* [Exercise brief]: Where a record holds a picture, leave the picture out; otherwise repeat every record exactly.

* [Records]:
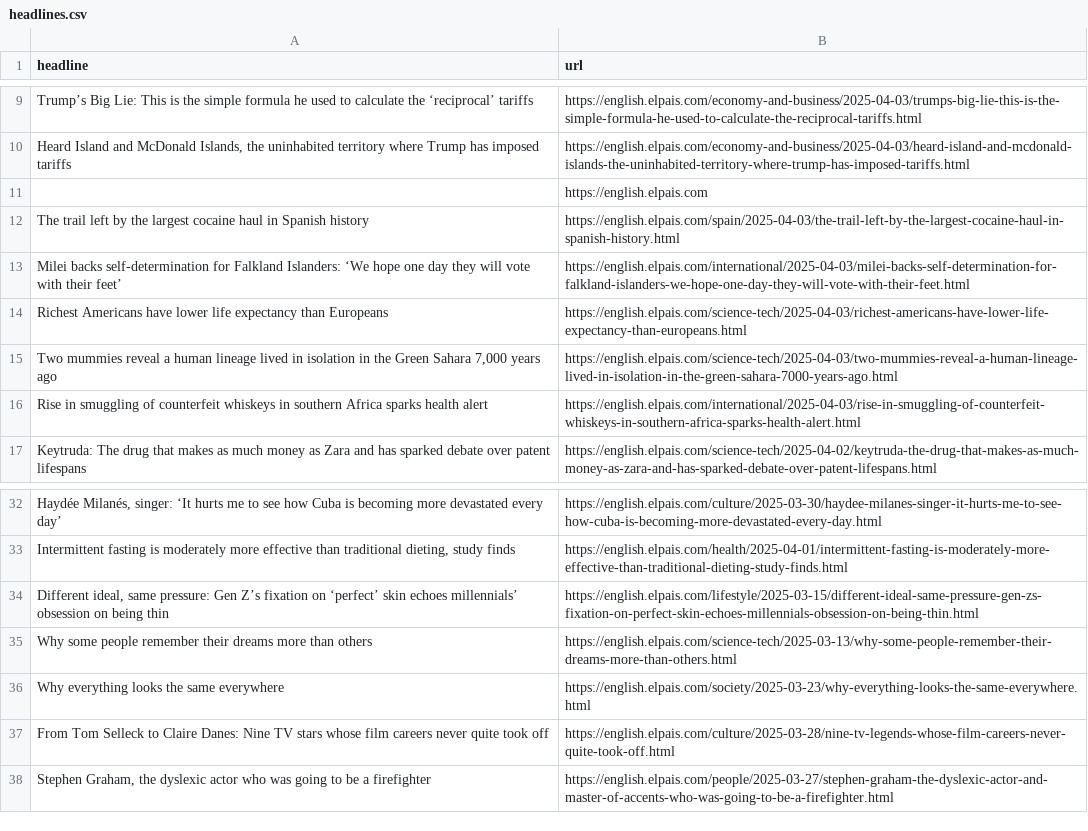
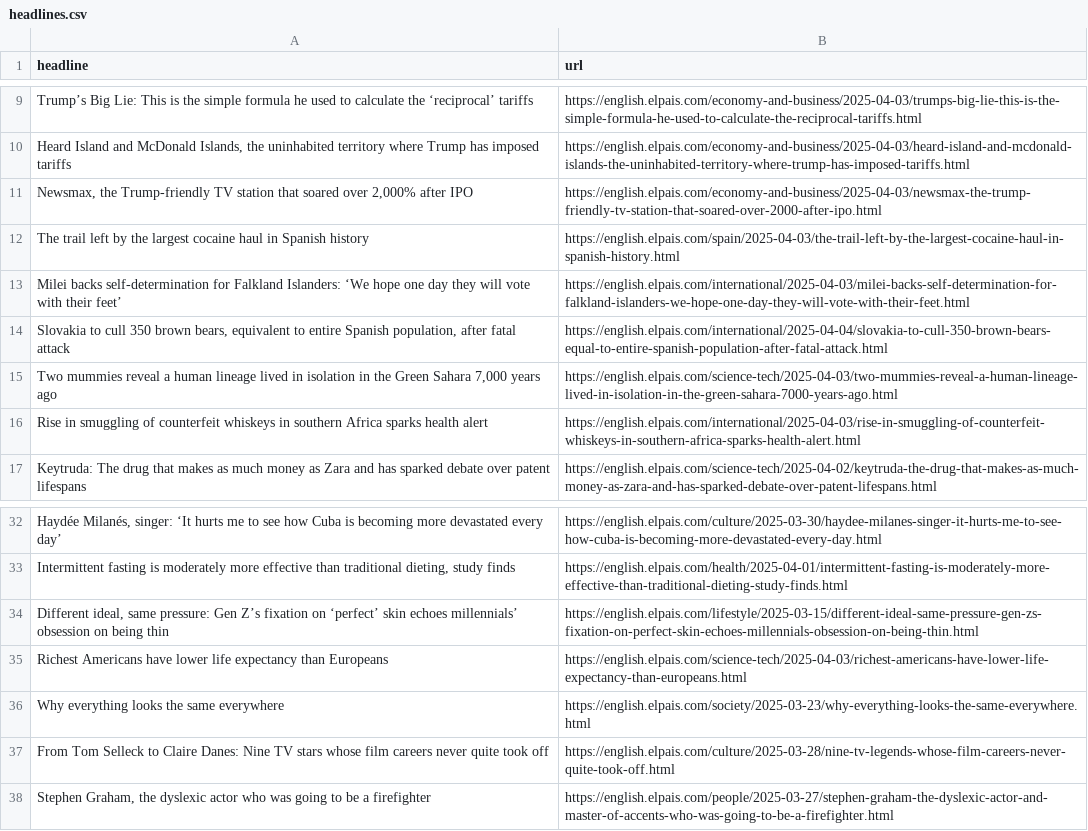
Before and after one commit to dimitriselaf/el-pais-autoscraper, a CSV file: headlines.csv, drawn as a sheet; only a part is shown, gaps mark what is left out; removed rows and columns are numbered as before the commit, all else as after; the diff names each change by its address in the sheet, - before the commit and + after, or states it on an @@ line.

```diff
--- a/headlines.csv
+++ b/headlines.csv
-row 11:  | https://english.elpais.com
+row 11: Newsmax, the Trump-friendly TV station that soared over 2,000% after IPO | https://english.elpais.com/economy-and-business/2025-04-03/newsmax-the-trump-friendly-tv-station-that-soared-over-2000-after-ipo.html
+row 14: Slovakia to cull 350 brown bears, equivalent to entire Spanish population, after fatal attack | https://english.elpais.com/international/2025-04-04/slovakia-to-cull-350-brown-bears-equal-to-entire-spanish-population-after-fatal-attack.html
-row 35: Why some people remember their dreams more than others | https://english.elpais.com/science-tech/2025-03-13/why-some-people-remember-their-dreams-more-than-others.html
@@ row 14 moved to row 35: Richest Americans have lower life expect… @@
```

* [Exercise solution]:
Before and after one commit to dimitriselaf/el-pais-autoscraper, a CSV file: headlines.csv, drawn as a sheet; only a part is shown, gaps mark what is left out; removed rows and columns are numbered as before the commit, all else as after; the diff names each change by its address in the sheet, - before the commit and + after, or states it on an @@ line.

```diff
--- a/headlines.csv
+++ b/headlines.csv
-row 11:  | https://english.elpais.com
+row 11: Newsmax, the Trump-friendly TV station that soared over 2,000% after IPO | https://english.elpais.com/economy-and-business/2025-04-03/newsmax-the-trump-friendly-tv-station-that-soared-over-2000-after-ipo.html
+row 14: Slovakia to cull 350 brown bears, equivalent to entire Spanish population, after fatal attack | https://english.elpais.com/international/2025-04-04/slovakia-to-cull-350-brown-bears-equal-to-entire-spanish-population-after-fatal-attack.html
-row 35: Why some people remember their dreams more than others | https://english.elpais.com/science-tech/2025-03-13/why-some-people-remember-their-dreams-more-than-others.html
@@ row 14 moved to row 35: Richest Americans have lower life expect… @@
```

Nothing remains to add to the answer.